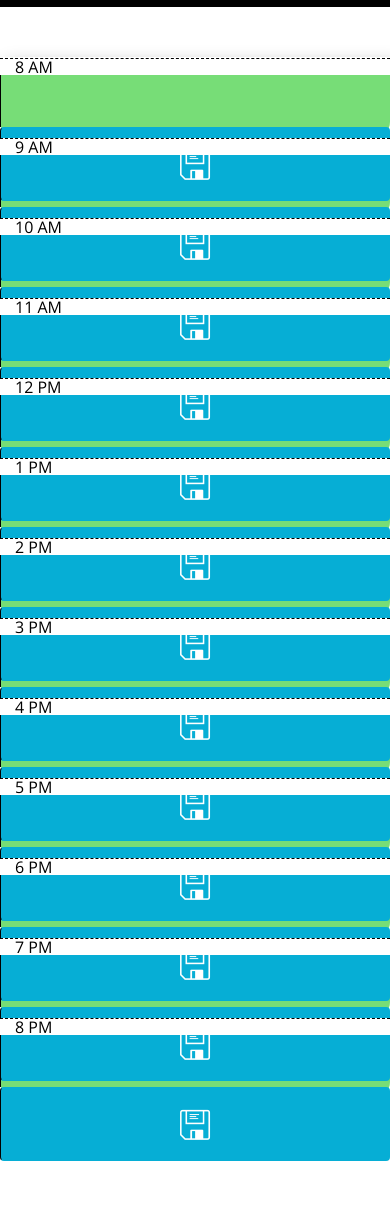
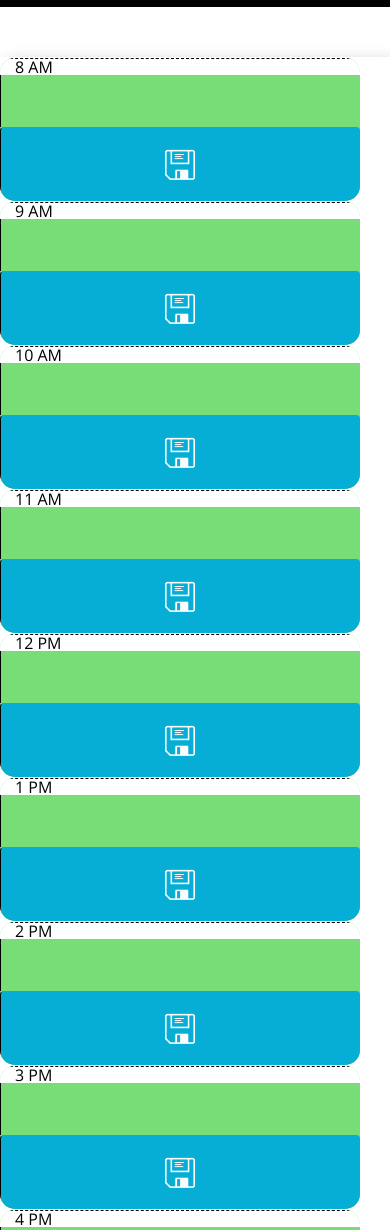
Before and after one commit to nrenner0211/daily-planner, a plain HTML site: page index.html in a window 390 px wide. Shown: the part 340-1570 px from the top of the page. Before the commit the page ends 1501 px from the top, so only its background shows below. Drawn offline with nearby package versions, Linux system fonts and the light colour scheme.

Commit message:
css and html updated for responsiveness

```diff
--- a/assets/css/style.css
+++ b/assets/css/style.css
@@ -82,3 +82,11 @@ textarea {
     font-size: 20px;
     transition: all .3s ease-in-out;
 }
+
+@media (max-width: 769px) {
+    .row {
+        overflow: auto;
+        width: 100%;
+        height: 100%;
+    }
+}
--- a/index.html
+++ b/index.html
@@ -34,8 +34,8 @@
     <div class="container">
 
       <!-- timeblocks -->
-      <div id="hour8" class="row time-block">
-          <div class="col-md-1 d-flex align-items-center hour">8 AM</div>
+      <div id="hour8" class="row g-0 time-block">
+          <div class="col-md-1 col-xs-2 d-flex align-items-center hour">8 AM</div>
           <textarea class="col-md-10 input">
 
           </textarea>
@@ -43,7 +43,7 @@
       </div>
 
       <div id="hour9" class="row time-block">
-        <div class="col-md-1 d-flex align-items-center hour">9 AM</div>
+        <div class="col-md-1 col-xs-2 d-flex align-items-center hour">9 AM</div>
         <textarea class="col-md-10 input">
 
         </textarea>
@@ -51,7 +51,7 @@
       </div>
 
       <div id="hour10" class="row time-block">
-        <div class="col-md-1 d-flex align-items-center hour">10 AM</div>
+        <div class="col-md-1 col-xs-2 d-flex align-items-center hour">10 AM</div>
         <textarea class="col-md-10 input">
 
         </textarea>
@@ -59,7 +59,7 @@
       </div>
 
       <div id="hour11" class="row time-block">
-        <div class="col-md-1 d-flex align-items-center hour">11 AM</div>
+        <div class="col-md-1 col-xs-2 d-flex align-items-center hour">11 AM</div>
         <textarea class="col-md-10 input">
 
         </textarea>
@@ -67,7 +67,7 @@
       </div>
 
       <div id="hour12" class="row time-block">
-        <div class="col-md-1 d-flex align-items-center hour">12 PM</div>
+        <div class="col-md-1 col-xs-2 d-flex align-items-center hour">12 PM</div>
         <textarea class="col-md-10 input">
 
         </textarea>
@@ -75,7 +75,7 @@
       </div>
 
       <div id="hour13" class="row time-block">
-        <div class="col-md-1 d-flex align-items-center hour">1 PM</div>
+        <div class="col-md-1 col-xs-2 d-flex align-items-center hour">1 PM</div>
         <textarea class="col-md-10 input">
 
         </textarea>
@@ -83,7 +83,7 @@
       </div>
 
       <div id="hour14" class="row time-block">
-        <div class="col-md-1 d-flex align-items-center hour">2 PM</div>
+        <div class="col-md-1 col-xs-2 d-flex align-items-center hour">2 PM</div>
         <textarea class="col-md-10 input">
 
         </textarea>
@@ -91,7 +91,7 @@
       </div>
 
       <div id="hour15" class="row time-block">
-        <div class="col-md-1 d-flex align-items-center hour">3 PM</div>
+        <div class="col-md-1 col-xs-2 d-flex align-items-center hour">3 PM</div>
         <textarea class="col-md-10 input">
 
         </textarea>
@@ -99,7 +99,7 @@
       </div>
 
       <div id="hour16" class="row time-block">
-        <div class="col-md-1 d-flex align-items-center hour">4 PM</div>
+        <div class="col-md-1 col-xs-2 d-flex align-items-center hour">4 PM</div>
         <textarea class="col-md-10 input">
 
         </textarea>
@@ -107,7 +107,7 @@
       </div>
 
       <div id="hour17" class="row time-block">
-        <div class="col-md-1 d-flex align-items-center hour">5 PM</div>
+        <div class="col-md-1 col-xs-2 d-flex align-items-center hour">5 PM</div>
         <textarea class="col-md-10 input">
 
         </textarea>
@@ -115,7 +115,7 @@
       </div>
 
       <div id="hour18" class="row time-block">
-        <div class="col-md-1 d-flex align-items-center hour">6 PM</div>
+        <div class="col-md-1 col-xs-2 d-flex align-items-center hour">6 PM</div>
         <textarea class="col-md-10 input">
 
         </textarea>
@@ -123,7 +123,7 @@
       </div>
 
       <div id="hour19" class="row time-block">
-        <div class="col-md-1 d-flex align-items-center hour">7 PM</div>
+        <div class="col-md-1 col-xs-2 d-flex align-items-center hour">7 PM</div>
         <textarea class="col-md-10 input">
 
         </textarea>
@@ -131,7 +131,7 @@
       </div>
 
       <div id="hour20" class="row time-block">
-        <div class="col-md-1 d-flex align-items-center hour">8 PM</div>
+        <div class="col-md-1 col-xs-2 d-flex align-items-center hour">8 PM</div>
         <textarea class="col-md-10 input">
 
         </textarea>
```
Also changed, not shown: 1 other file.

━━━

Your answer must be the full listing, reproduced word for word, without its pictures.

Answer space:
Before and after one commit to nrenner0211/daily-planner, a plain HTML site: page index.html in a window 390 px wide. Shown: the part 340-1570 px from the top of the page. Before the commit the page ends 1501 px from the top, so only its background shows below. Drawn offline with nearby package versions, Linux system fonts and the light colour scheme.

Commit message:
css and html updated for responsiveness

```diff
--- a/assets/css/style.css
+++ b/assets/css/style.css
@@ -82,3 +82,11 @@ textarea {
     font-size: 20px;
     transition: all .3s ease-in-out;
 }
+
+@media (max-width: 769px) {
+    .row {
+        overflow: auto;
+        width: 100%;
+        height: 100%;
+    }
+}
--- a/index.html
+++ b/index.html
@@ -34,8 +34,8 @@
     <div class="container">
 
       <!-- timeblocks -->
-      <div id="hour8" class="row time-block">
-          <div class="col-md-1 d-flex align-items-center hour">8 AM</div>
+      <div id="hour8" class="row g-0 time-block">
+          <div class="col-md-1 col-xs-2 d-flex align-items-center hour">8 AM</div>
           <textarea class="col-md-10 input">
 
           </textarea>
@@ -43,7 +43,7 @@
       </div>
 
       <div id="hour9" class="row time-block">
-        <div class="col-md-1 d-flex align-items-center hour">9 AM</div>
+        <div class="col-md-1 col-xs-2 d-flex align-items-center hour">9 AM</div>
         <textarea class="col-md-10 input">
 
         </textarea>
@@ -51,7 +51,7 @@
       </div>
 
       <div id="hour10" class="row time-block">
-        <div class="col-md-1 d-flex align-items-center hour">10 AM</div>
+        <div class="col-md-1 col-xs-2 d-flex align-items-center hour">10 AM</div>
         <textarea class="col-md-10 input">
 
         </textarea>
@@ -59,7 +59,7 @@
       </div>
 
       <div id="hour11" class="row time-block">
-        <div class="col-md-1 d-flex align-items-center hour">11 AM</div>
+        <div class="col-md-1 col-xs-2 d-flex align-items-center hour">11 AM</div>
         <textarea class="col-md-10 input">
 
         </textarea>
@@ -67,7 +67,7 @@
       </div>
 
       <div id="hour12" class="row time-block">
-        <div class="col-md-1 d-flex align-items-center hour">12 PM</div>
+        <div class="col-md-1 col-xs-2 d-flex align-items-center hour">12 PM</div>
         <textarea class="col-md-10 input">
 
         </textarea>
@@ -75,7 +75,7 @@
       </div>
 
       <div id="hour13" class="row time-block">
-        <div class="col-md-1 d-flex align-items-center hour">1 PM</div>
+        <div class="col-md-1 col-xs-2 d-flex align-items-center hour">1 PM</div>
         <textarea class="col-md-10 input">
 
         </textarea>
@@ -83,7 +83,7 @@
       </div>
 
       <div id="hour14" class="row time-block">
-        <div class="col-md-1 d-flex align-items-center hour">2 PM</div>
+        <div class="col-md-1 col-xs-2 d-flex align-items-center hour">2 PM</div>
         <textarea class="col-md-10 input">
 
         </textarea>
@@ -91,7 +91,7 @@
       </div>
 
       <div id="hour15" class="row time-block">
-        <div class="col-md-1 d-flex align-items-center hour">3 PM</div>
+        <div class="col-md-1 col-xs-2 d-flex align-items-center hour">3 PM</div>
         <textarea class="col-md-10 input">
 
         </textarea>
@@ -99,7 +99,7 @@
       </div>
 
       <div id="hour16" class="row time-block">
-        <div class="col-md-1 d-flex align-items-center hour">4 PM</div>
+        <div class="col-md-1 col-xs-2 d-flex align-items-center hour">4 PM</div>
         <textarea class="col-md-10 input">
 
         </textarea>
@@ -107,7 +107,7 @@
       </div>
 
       <div id="hour17" class="row time-block">
-        <div class="col-md-1 d-flex align-items-center hour">5 PM</div>
+        <div class="col-md-1 col-xs-2 d-flex align-items-center hour">5 PM</div>
         <textarea class="col-md-10 input">
 
         </textarea>
@@ -115,7 +115,7 @@
       </div>
 
       <div id="hour18" class="row time-block">
-        <div class="col-md-1 d-flex align-items-center hour">6 PM</div>
+        <div class="col-md-1 col-xs-2 d-flex align-items-center hour">6 PM</div>
         <textarea class="col-md-10 input">
 
         </textarea>
@@ -123,7 +123,7 @@
       </div>
 
       <div id="hour19" class="row time-block">
-        <div class="col-md-1 d-flex align-items-center hour">7 PM</div>
+        <div class="col-md-1 col-xs-2 d-flex align-items-center hour">7 PM</div>
         <textarea class="col-md-10 input">
 
         </textarea>
@@ -131,7 +131,7 @@
       </div>
 
       <div id="hour20" class="row time-block">
-        <div class="col-md-1 d-flex align-items-center hour">8 PM</div>
+        <div class="col-md-1 col-xs-2 d-flex align-items-center hour">8 PM</div>
         <textarea class="col-md-10 input">
 
         </textarea>
```
Also changed, not shown: 1 other file.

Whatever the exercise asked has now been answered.